What to produce
Determine the number of lines below that contain "library". Write nothing but that number.

Recorded information
━━━━━━
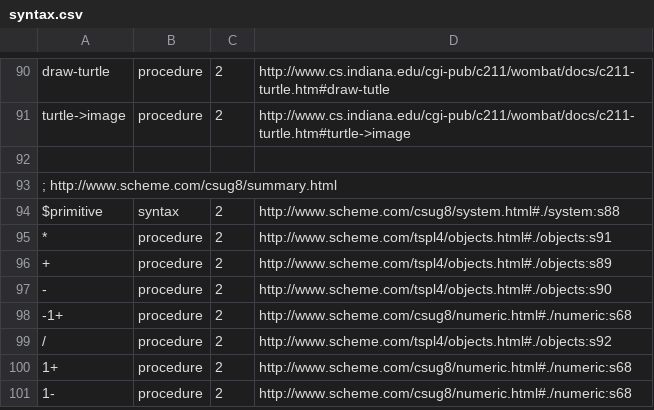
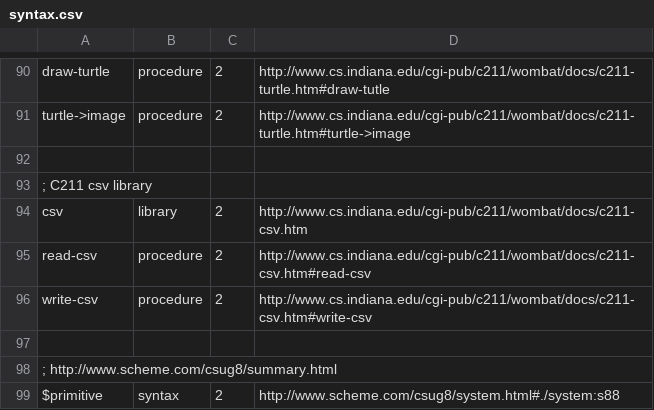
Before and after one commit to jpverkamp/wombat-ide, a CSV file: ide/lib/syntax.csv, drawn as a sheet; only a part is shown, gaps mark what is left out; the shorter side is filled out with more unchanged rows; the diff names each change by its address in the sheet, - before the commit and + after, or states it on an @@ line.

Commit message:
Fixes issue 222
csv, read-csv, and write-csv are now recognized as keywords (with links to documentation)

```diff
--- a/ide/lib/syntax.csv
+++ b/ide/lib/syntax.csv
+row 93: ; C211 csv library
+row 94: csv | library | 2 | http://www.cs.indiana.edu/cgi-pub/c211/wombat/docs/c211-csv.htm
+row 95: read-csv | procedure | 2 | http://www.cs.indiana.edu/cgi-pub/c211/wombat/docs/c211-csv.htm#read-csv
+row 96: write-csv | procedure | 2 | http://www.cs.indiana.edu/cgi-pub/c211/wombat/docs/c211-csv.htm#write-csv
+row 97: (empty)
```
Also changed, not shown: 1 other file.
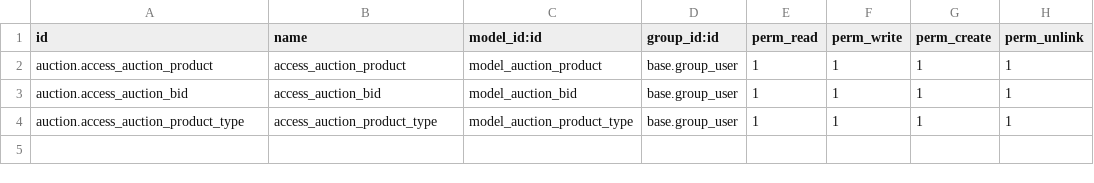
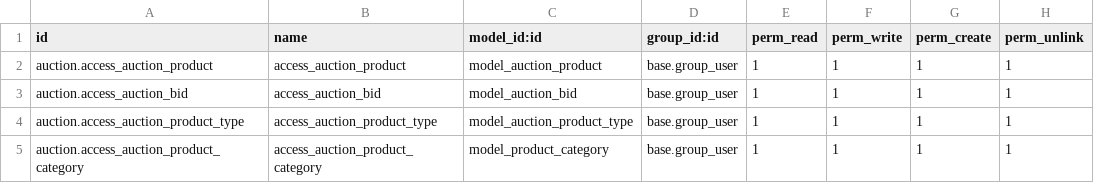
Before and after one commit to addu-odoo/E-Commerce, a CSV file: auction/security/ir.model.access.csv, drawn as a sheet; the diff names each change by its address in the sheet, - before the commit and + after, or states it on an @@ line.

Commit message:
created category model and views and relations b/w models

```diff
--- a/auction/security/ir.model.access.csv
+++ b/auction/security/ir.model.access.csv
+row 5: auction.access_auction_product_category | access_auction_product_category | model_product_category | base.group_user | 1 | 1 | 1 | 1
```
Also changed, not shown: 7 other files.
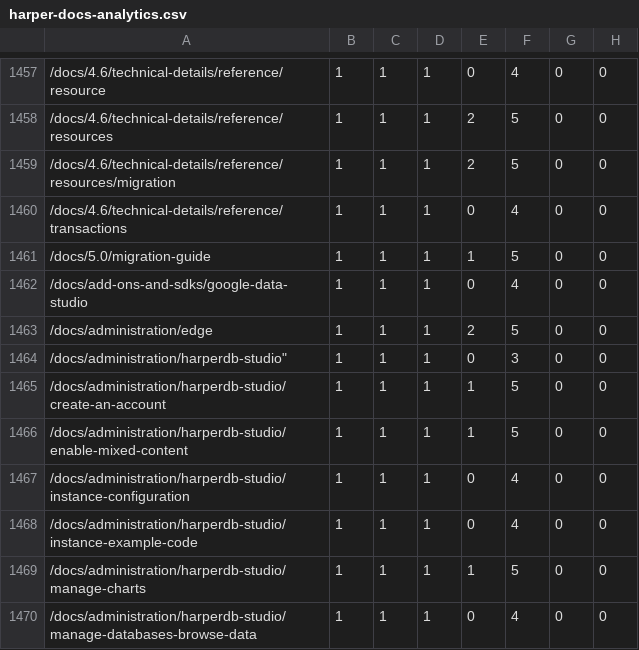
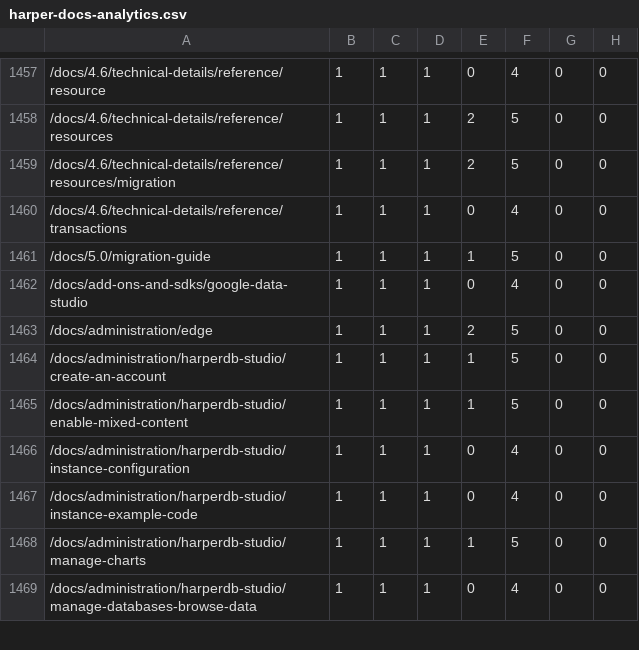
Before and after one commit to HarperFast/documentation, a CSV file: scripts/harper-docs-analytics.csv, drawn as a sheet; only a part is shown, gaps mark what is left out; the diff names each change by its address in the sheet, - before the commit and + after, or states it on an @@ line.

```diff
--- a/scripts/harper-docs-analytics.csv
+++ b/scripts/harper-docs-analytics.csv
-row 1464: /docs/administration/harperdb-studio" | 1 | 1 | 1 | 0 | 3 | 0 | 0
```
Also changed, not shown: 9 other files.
━━━━━━
Answer box
2